    Scale/Proportion/PerspectiveAssignment #6

    Instructor: Deb GoodsellVoice mail: 488-4701 ext. 2008Email:dgoodsell5429@kvcc.edu

    Perspective Is the visual illusion of space and depth. In two-dimensional art forms, such as drawings, paintings, and prints, the artist often wants to convey a feeling of space or depth. Here space in an illusion, for the images rendered on paper, canvas, or board are essentially flat.The picture plane is flat. A painting is on a flat canvas. But some artists may encourage us "see" back into the composition, to pierce the picture plane and forget the painting is a flat canvas. The picture plane no longer exists as a plane, but becomes a window into a simulated three-dimensional world created by the artist.

    The easier way to create an illusion of space or distance is through size. Very early in life we observe the visual phenomenon that as objects get farther away they appear to become smaller.

    Using relative size to give a feeling of space or depth is very common to many periods and styles of art. Some artists exaggerate size differences. This can automatically cause the viewer to imagine that great distance is involved. And this contrast of large and tiny elements can create a dynamic visual pattern. Hieratic Scaling described on the first page, uses relative size.

    Overlapping is a simple device for creating an illusion of depth. It show us the spatial relationshipsof the overlapping objects to each other. Each shape hides a part of another because it is on top of or in front of the other. This creates a sense of very shallow depth. When overlapping is combined with size differencesthe spatial sensation is greatly increased!

    Vertical location is a spatial device in which elevation on the page or format indicates a recess-ion into depth. The higher an object, the farther back it is assumed to be. Vertical location is based on a visual fact. As we stand and look at thescene before us, the closest place to us is the ground down at our feet. As we gradually raise our eyes upward, objects move farther away until we reach what is called the horizon, or eye level.

    Shading is the way to make objects appear three-dimensional on a two dimensional surface.The different values created when light hits a three-dimensional object causes that object to be seen as occupying space.

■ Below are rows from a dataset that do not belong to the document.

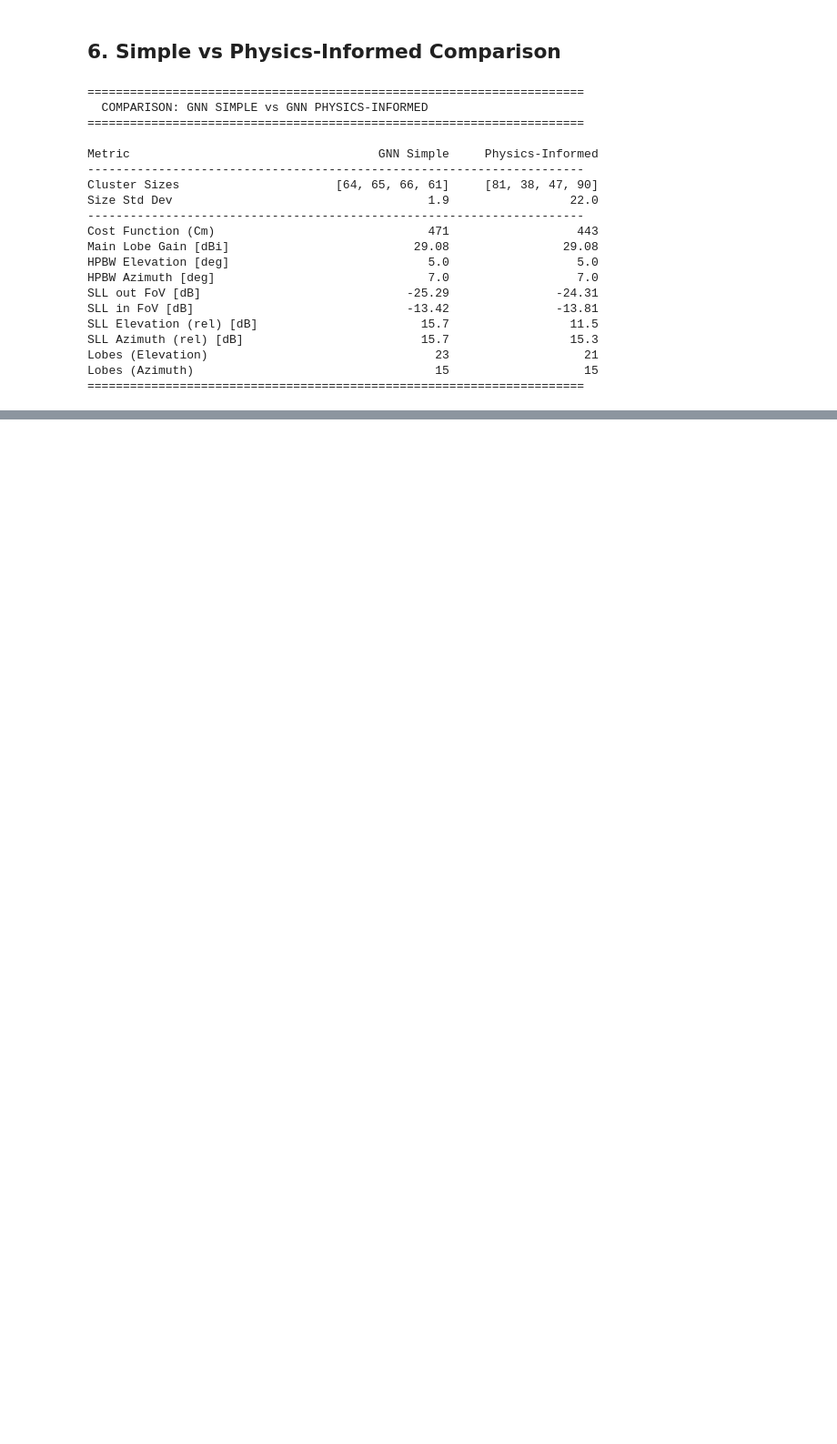
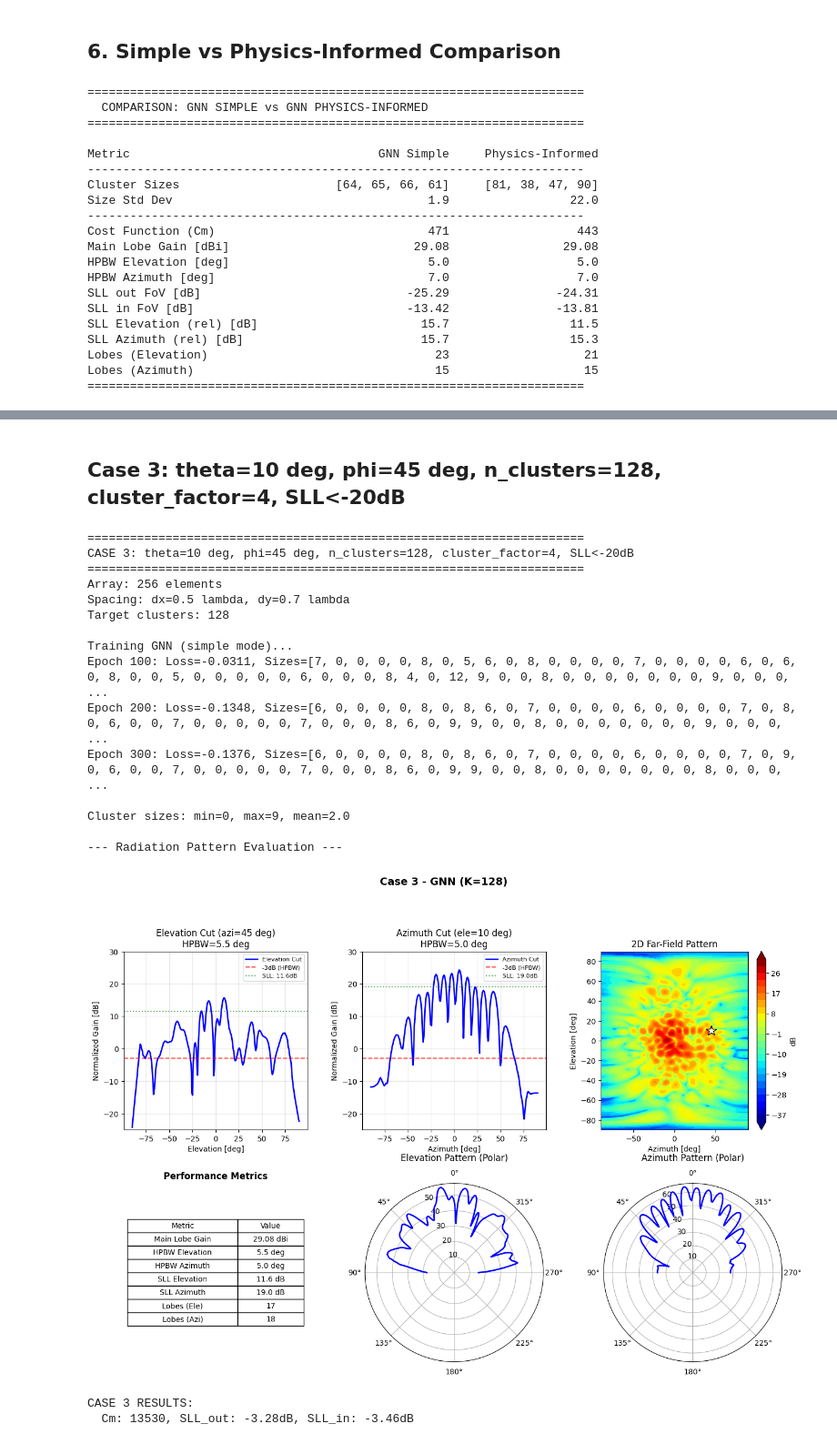
Before and after one commit to mindPazi/antenna-clustering, a Jupyter notebook: irregular/gnn/gnn.ipynb, the cells around one changed output, grey strips where cells are left out. Shown at 91% size. Cells and saved outputs as stored; diff of their text form; code cells hidden in the pictures; blank space fills up the shorter version.

```diff
--- a/irregular/gnn/gnn.ipynb
+++ b/irregular/gnn/gnn.ipynb
@@ -373,0 +661,68 @@ Lobes (Azimuth)                                  15                   15
+# %% [markdown]
+## Case 3: theta=10 deg, phi=45 deg, n_clusters=128, cluster_factor=4, SLL<-20dB
+# %%
+# ============================================================
+# CASE 3: theta=10 deg, phi=45 deg, n_clusters=128, cluster_factor=4
+#         SLL < -20dB, max gain
+# ============================================================
+
+print("="*70)
+print("CASE 3: theta=10 deg, phi=45 deg, n_clusters=128, cluster_factor=4, SLL<-20dB")
+print("="*70)
+
+# Configuration
+config_c3 = URAConfig(rows=16, cols=16, dx=0.5, dy=0.7, freq_ghz=29.5)
+num_clusters_c3 = 128
+
+print(f"Array: {config_c3.N} elements")
+print(f"Spacing: dx={config_c3.dx} lambda, dy={config_c3.dy} lambda")
+print(f"Target clusters: {num_clusters_c3}")
+
+# Train GNN (simple mode)
+print("\nTraining GNN (simple mode)...")
+clusters_c3 = train_ura_clustering_simple(
+    config_c3,
+    num_clusters=num_clusters_c3,
+    epochs=300,
+    verbose=True
+)
+
+# Get cluster sizes
+sizes_c3 = np.bincount(clusters_c3, minlength=num_clusters_c3)
+print(f"\nCluster sizes: min={sizes_c3.min()}, max={sizes_c3.max()}, mean={sizes_c3.mean():.1f}")
+
+# Radiation pattern evaluation
+print("\n--- Radiation Pattern Evaluation ---")
+lattice_c3 = LatticeConfig(Nz=16, Ny=16, dist_z=0.7, dist_y=0.5, lattice_type=1)
+system_c3 = SystemConfig(freq=29.5e9, azi0=45, ele0=10, dele=0.5, dazi=0.5)
+mask_c3 = MaskConfig(elem=30, azim=60, SLL_level=20, SLLin=20)
+eef_c3 = ElementPatternConfig(P=1, Gel=5, load_file=0)
+array_c3 = AntennaArray(lattice_c3, system_c3, mask_c3, eef_c3)
+
+clusters_antenna_c3 = assignments_to_antenna_format(clusters_c3, grid_shape=(config_c3.rows, config_c3.cols))
+result_c3 = array_c3.evaluate_clustering(clusters_antenna_c3)
+metrics_c3 = plot_lobe_analysis(result_c3['FF_I_dB'], array_c3,
+                                G_boresight=result_c3['G_boresight'],
+                                title=f"Case 3 - GNN (K={num_clusters_c3})")
+
+print(f"\nCASE 3 RESULTS:")
+print(f"  Cm: {result_c3['Cm']}, SLL_out: {result_c3['sll_out']:.2f}dB, SLL_in: {result_c3['sll_in']:.2f}dB")
+# %% [output]
+======================================================================
+CASE 3: theta=10 deg, phi=45 deg, n_clusters=128, cluster_factor=4, SLL<-20dB
+======================================================================
+Array: 256 elements
+Spacing: dx=0.5 lambda, dy=0.7 lambda
+Target clusters: 128
+
+Training GNN (simple mode)...
+Epoch 100: Loss=-0.0311, Sizes=[7, 0, 0, 0, 0, 8, 0, 5, 6, 0, 8, 0, 0, 0, 0, 7, 0, 0, 0, 0, 6, 0, 6, 0, 8, 0, 0, 5, 0, 0, 0, 0, 0, 6, 0, 0, 0, 8, 4, 0, 12, 9, 0, 0, 8, 0, 0, 0, 0, 0, 0, 0, 9, 0, 0, 0, ...
+Epoch 200: Loss=-0.1348, Sizes=[6, 0, 0, 0, 0, 8, 0, 8, 6, 0, 7, 0, 0, 0, 0, 6, 0, 0, 0, 0, 7, 0, 8, 0, 6, 0, 0, 7, 0, 0, 0, 0, 0, 7, 0, 0, 0, 8, 6, 0, 9, 9, 0, 0, 8, 0, 0, 0, 0, 0, 0, 0, 9, 0, 0, 0,  ...
+Epoch 300: Loss=-0.1376, Sizes=[6, 0, 0, 0, 0, 8, 0, 8, 6, 0, 7, 0, 0, 0, 0, 6, 0, 0, 0, 0, 7, 0, 9, 0, 6, 0, 0, 7, 0, 0, 0, 0, 0, 7, 0, 0, 0, 8, 6, 0, 9, 9, 0, 0, 8, 0, 0, 0, 0, 0, 0, 0, 8, 0, 0, 0,  ...
+
+Cluster sizes: min=0, max=9, mean=2.0
+
+--- Radiation Pattern Evaluation ---
+[figure, added]
+CASE 3 RESULTS:
+  Cm: 13530, SLL_out: -3.28dB, SLL_in: -3.46dB
```
Also changed, not shown: parts of 11 cells of this notebook, 6 other files.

When items appear round (occupy space) the illusion of depth is generated.

    Perspective

    Devices to show Depth:Size

    Overlapping

    Vertical Location

    Shading

    "The world of reality has its limits; the world of imagination is boundless." Jean-Jacques Rousseau

    Edith Hayller, 1883 - A Summer Shower